Why the West Opposes Annan Plan for Syria?
Thursday, July 26, 2012
Interview with Hossein Sheikholeslam
Iran’s Former Ambassador to Damascus
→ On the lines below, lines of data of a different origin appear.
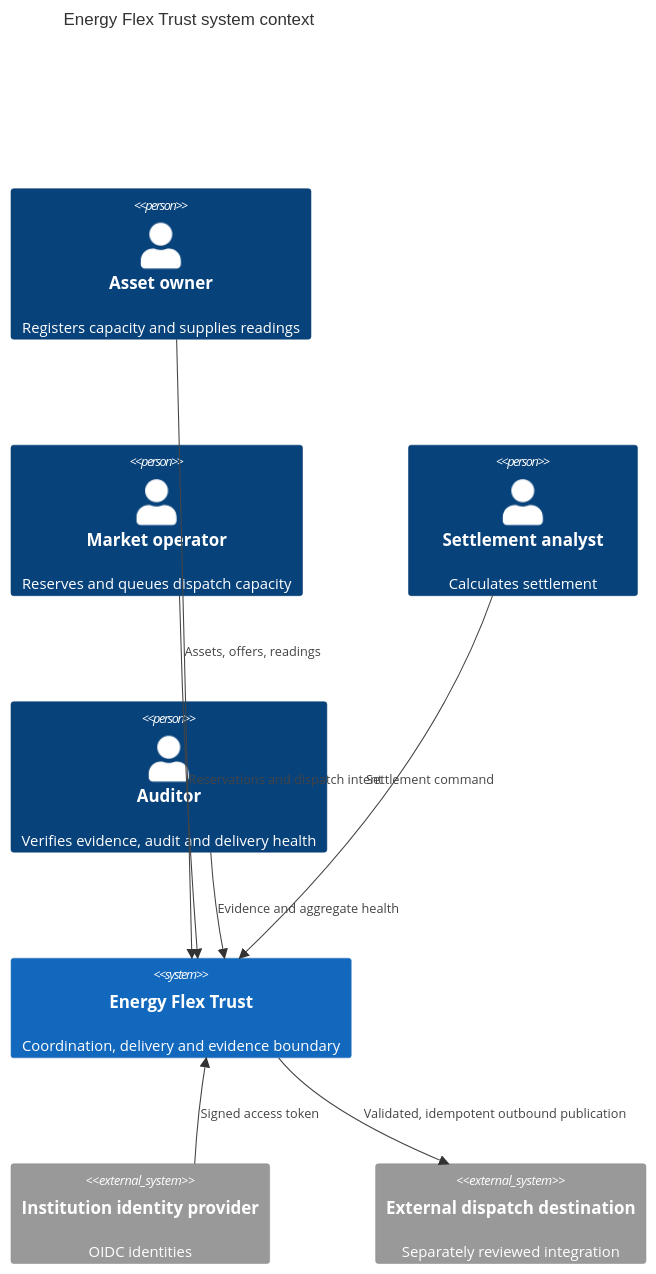
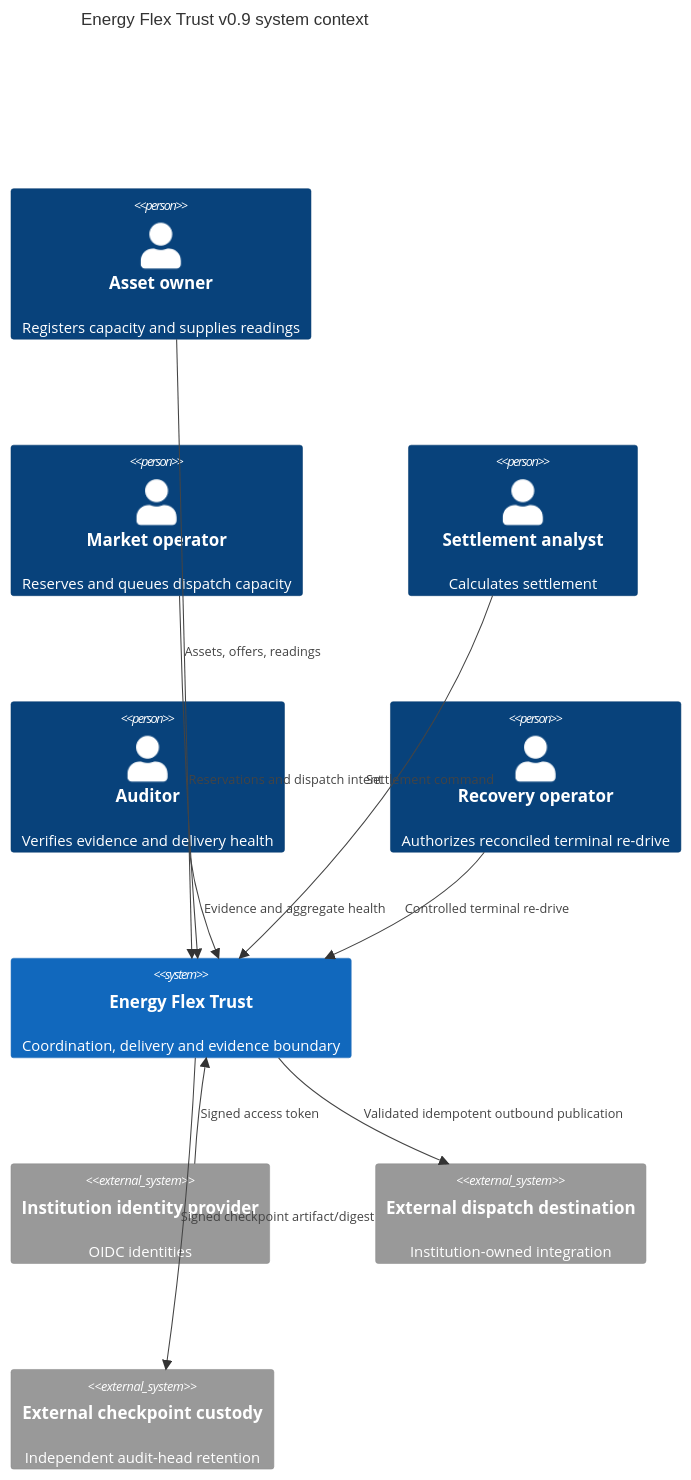
Before and after one commit to bilgekayali/energy-flex-trust-platform: the first of 2 diagrams in docs/ARCHITECTURE.md, drawn with Mermaid. The commit also changed other lines of this file and 37 other files, not shown here.

First line of the commit message:
feat: Energy Flex Trust v0.9 release-candidate hardening

````diff
--- a/docs/ARCHITECTURE.md
+++ b/docs/ARCHITECTURE.md
@@ -15,18 +14,22 @@
 ```mermaid
 C4Context
-    title Energy Flex Trust system context
+    title Energy Flex Trust v0.9 system context
     Person(owner, "Asset owner", "Registers capacity and supplies readings")
     Person(operator, "Market operator", "Reserves and queues dispatch capacity")
     Person(analyst, "Settlement analyst", "Calculates settlement")
-    Person(auditor, "Auditor", "Verifies evidence, audit and delivery health")
+    Person(auditor, "Auditor", "Verifies evidence and delivery health")
+    Person(recovery, "Recovery operator", "Authorizes reconciled terminal re-drive")
     System(platform, "Energy Flex Trust", "Coordination, delivery and evidence boundary")
     System_Ext(identity, "Institution identity provider", "OIDC identities")
-    System_Ext(dispatch, "External dispatch destination", "Separately reviewed integration")
+    System_Ext(dispatch, "External dispatch destination", "Institution-owned integration")
+    System_Ext(custody, "External checkpoint custody", "Independent audit-head retention")
 
     Rel(owner, platform, "Assets, offers, readings")
     Rel(operator, platform, "Reservations and dispatch intent")
     Rel(analyst, platform, "Settlement command")
     Rel(auditor, platform, "Evidence and aggregate health")
+    Rel(recovery, platform, "Controlled terminal re-drive")
     Rel(identity, platform, "Signed access token")
-    Rel(platform, dispatch, "Validated, idempotent outbound publication")
+    Rel(platform, dispatch, "Validated idempotent outbound publication")
+    Rel(platform, custody, "Signed checkpoint artifact/digest")
 ```
````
A recent visit to Iran by special envoy of the United Nations and the Arab League, Kofi Annan, in early July and the following announcement by Tehran that it is ready to mediate and host a meeting between the Syrian government and opposition were major turning points in Iran’s role in solving the ongoing Syrian crisis. The opposition of the West and especially the Americans to any role to be played by Tehran in any decision taken on Syria is just one flip side of the coin. Although the first leap of the Western countries for getting the Security Council pass a resolution against Syria was proved ineffective after Russia threatened to veto that resolution, this did not bar the Western states from working out new plans against the crisis-hit country. What will happen to Syria? This question has been frequently asked in public circles by people. In the following interview with Iran’s former ambassador to Syria, Hossein Sheikholeslam, we have tried to find an answer to this question. The text of the interview follows.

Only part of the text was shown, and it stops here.